▶ Exercise instructions:
The response must consist of the lines below from the one with "Before and after one commit to Bai1026/LLM_Persona, a" through the one with "Also changed, not shown: 11 other files.", exactly as they appear and with both ends kept.

┌─ The input

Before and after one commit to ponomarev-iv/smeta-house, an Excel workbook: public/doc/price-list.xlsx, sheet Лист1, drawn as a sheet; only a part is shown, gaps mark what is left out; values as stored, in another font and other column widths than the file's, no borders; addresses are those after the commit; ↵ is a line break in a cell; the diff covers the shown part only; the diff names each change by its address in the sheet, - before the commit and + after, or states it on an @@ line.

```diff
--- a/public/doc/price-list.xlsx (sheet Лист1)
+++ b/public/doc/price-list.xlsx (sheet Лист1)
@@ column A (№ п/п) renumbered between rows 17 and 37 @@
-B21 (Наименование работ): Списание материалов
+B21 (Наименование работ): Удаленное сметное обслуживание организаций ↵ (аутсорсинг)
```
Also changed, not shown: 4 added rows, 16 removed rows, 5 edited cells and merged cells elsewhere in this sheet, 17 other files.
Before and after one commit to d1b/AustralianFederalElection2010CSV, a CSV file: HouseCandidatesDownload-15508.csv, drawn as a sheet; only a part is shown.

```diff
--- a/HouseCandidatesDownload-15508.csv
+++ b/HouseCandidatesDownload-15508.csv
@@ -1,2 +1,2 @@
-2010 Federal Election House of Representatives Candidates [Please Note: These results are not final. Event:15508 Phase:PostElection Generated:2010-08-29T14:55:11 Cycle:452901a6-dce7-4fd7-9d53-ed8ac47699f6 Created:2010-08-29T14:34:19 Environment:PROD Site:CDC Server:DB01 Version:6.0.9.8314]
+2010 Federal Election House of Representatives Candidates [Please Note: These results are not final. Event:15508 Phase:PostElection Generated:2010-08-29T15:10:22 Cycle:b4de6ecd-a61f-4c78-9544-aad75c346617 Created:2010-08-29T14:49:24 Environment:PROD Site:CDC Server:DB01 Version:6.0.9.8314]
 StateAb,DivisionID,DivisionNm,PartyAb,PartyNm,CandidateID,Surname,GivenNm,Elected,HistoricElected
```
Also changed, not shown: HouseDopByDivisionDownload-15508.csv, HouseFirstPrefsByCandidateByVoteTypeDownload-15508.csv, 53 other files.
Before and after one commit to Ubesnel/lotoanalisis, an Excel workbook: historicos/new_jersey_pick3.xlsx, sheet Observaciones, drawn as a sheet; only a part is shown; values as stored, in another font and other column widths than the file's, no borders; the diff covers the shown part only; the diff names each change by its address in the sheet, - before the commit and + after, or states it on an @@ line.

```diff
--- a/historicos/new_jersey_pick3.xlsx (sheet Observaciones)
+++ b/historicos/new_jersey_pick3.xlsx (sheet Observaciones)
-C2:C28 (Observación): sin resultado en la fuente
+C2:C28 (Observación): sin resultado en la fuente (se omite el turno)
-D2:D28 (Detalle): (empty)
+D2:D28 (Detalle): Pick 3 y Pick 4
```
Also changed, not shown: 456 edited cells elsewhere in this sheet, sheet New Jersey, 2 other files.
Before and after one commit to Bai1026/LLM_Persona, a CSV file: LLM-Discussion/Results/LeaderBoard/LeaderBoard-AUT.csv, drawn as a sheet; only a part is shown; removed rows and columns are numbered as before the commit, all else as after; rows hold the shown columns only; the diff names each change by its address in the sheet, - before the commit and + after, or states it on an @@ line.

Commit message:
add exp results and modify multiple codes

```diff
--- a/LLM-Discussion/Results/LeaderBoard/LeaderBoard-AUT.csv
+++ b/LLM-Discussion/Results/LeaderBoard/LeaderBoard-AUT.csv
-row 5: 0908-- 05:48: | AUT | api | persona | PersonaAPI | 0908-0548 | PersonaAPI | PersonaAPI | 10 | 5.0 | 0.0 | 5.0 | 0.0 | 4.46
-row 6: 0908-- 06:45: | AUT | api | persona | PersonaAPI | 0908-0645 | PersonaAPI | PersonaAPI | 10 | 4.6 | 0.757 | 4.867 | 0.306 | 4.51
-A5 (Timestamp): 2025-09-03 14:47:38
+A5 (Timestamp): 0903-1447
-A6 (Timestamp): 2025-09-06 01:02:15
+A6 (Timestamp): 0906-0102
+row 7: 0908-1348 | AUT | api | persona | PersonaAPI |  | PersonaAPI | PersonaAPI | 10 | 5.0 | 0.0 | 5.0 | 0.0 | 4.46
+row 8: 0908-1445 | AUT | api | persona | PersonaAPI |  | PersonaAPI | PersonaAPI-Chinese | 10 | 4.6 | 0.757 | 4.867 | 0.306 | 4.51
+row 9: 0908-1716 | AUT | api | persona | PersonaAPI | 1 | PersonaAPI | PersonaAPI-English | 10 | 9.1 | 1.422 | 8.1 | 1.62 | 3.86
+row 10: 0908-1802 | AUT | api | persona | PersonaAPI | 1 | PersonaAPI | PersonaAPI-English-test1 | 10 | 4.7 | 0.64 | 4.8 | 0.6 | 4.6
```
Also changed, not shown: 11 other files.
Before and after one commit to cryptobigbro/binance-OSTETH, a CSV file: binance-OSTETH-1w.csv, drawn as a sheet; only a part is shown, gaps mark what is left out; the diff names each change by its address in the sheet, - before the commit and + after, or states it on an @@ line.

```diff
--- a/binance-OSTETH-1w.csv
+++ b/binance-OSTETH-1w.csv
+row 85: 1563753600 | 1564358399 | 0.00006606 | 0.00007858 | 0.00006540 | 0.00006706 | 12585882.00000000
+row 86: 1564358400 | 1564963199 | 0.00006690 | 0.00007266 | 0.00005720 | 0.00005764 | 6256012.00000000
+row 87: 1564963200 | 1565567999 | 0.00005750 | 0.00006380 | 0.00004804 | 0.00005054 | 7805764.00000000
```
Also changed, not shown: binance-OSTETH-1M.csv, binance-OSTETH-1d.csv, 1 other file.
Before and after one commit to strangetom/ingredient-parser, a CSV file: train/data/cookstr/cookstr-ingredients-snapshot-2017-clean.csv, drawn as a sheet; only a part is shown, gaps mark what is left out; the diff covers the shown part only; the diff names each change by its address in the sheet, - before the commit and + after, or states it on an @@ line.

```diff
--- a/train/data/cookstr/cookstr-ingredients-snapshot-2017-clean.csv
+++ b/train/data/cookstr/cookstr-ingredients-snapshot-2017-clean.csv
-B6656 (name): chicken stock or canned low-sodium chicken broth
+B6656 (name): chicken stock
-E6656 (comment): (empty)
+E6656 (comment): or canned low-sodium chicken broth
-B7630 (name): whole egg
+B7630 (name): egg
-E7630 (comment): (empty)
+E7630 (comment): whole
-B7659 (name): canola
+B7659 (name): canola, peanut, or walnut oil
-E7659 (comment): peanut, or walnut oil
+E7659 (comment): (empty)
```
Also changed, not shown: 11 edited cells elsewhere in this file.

└─

▶ Answer for the task:
Before and after one commit to Bai1026/LLM_Persona, a CSV file: LLM-Discussion/Results/LeaderBoard/LeaderBoard-AUT.csv, drawn as a sheet; only a part is shown; removed rows and columns are numbered as before the commit, all else as after; rows hold the shown columns only; the diff names each change by its address in the sheet, - before the commit and + after, or states it on an @@ line.

Commit message:
add exp results and modify multiple codes

```diff
--- a/LLM-Discussion/Results/LeaderBoard/LeaderBoard-AUT.csv
+++ b/LLM-Discussion/Results/LeaderBoard/LeaderBoard-AUT.csv
-row 5: 0908-- 05:48: | AUT | api | persona | PersonaAPI | 0908-0548 | PersonaAPI | PersonaAPI | 10 | 5.0 | 0.0 | 5.0 | 0.0 | 4.46
-row 6: 0908-- 06:45: | AUT | api | persona | PersonaAPI | 0908-0645 | PersonaAPI | PersonaAPI | 10 | 4.6 | 0.757 | 4.867 | 0.306 | 4.51
-A5 (Timestamp): 2025-09-03 14:47:38
+A5 (Timestamp): 0903-1447
-A6 (Timestamp): 2025-09-06 01:02:15
+A6 (Timestamp): 0906-0102
+row 7: 0908-1348 | AUT | api | persona | PersonaAPI |  | PersonaAPI | PersonaAPI | 10 | 5.0 | 0.0 | 5.0 | 0.0 | 4.46
+row 8: 0908-1445 | AUT | api | persona | PersonaAPI |  | PersonaAPI | PersonaAPI-Chinese | 10 | 4.6 | 0.757 | 4.867 | 0.306 | 4.51
+row 9: 0908-1716 | AUT | api | persona | PersonaAPI | 1 | PersonaAPI | PersonaAPI-English | 10 | 9.1 | 1.422 | 8.1 | 1.62 | 3.86
+row 10: 0908-1802 | AUT | api | persona | PersonaAPI | 1 | PersonaAPI | PersonaAPI-English-test1 | 10 | 4.7 | 0.64 | 4.8 | 0.6 | 4.6
```
Also changed, not shown: 11 other files.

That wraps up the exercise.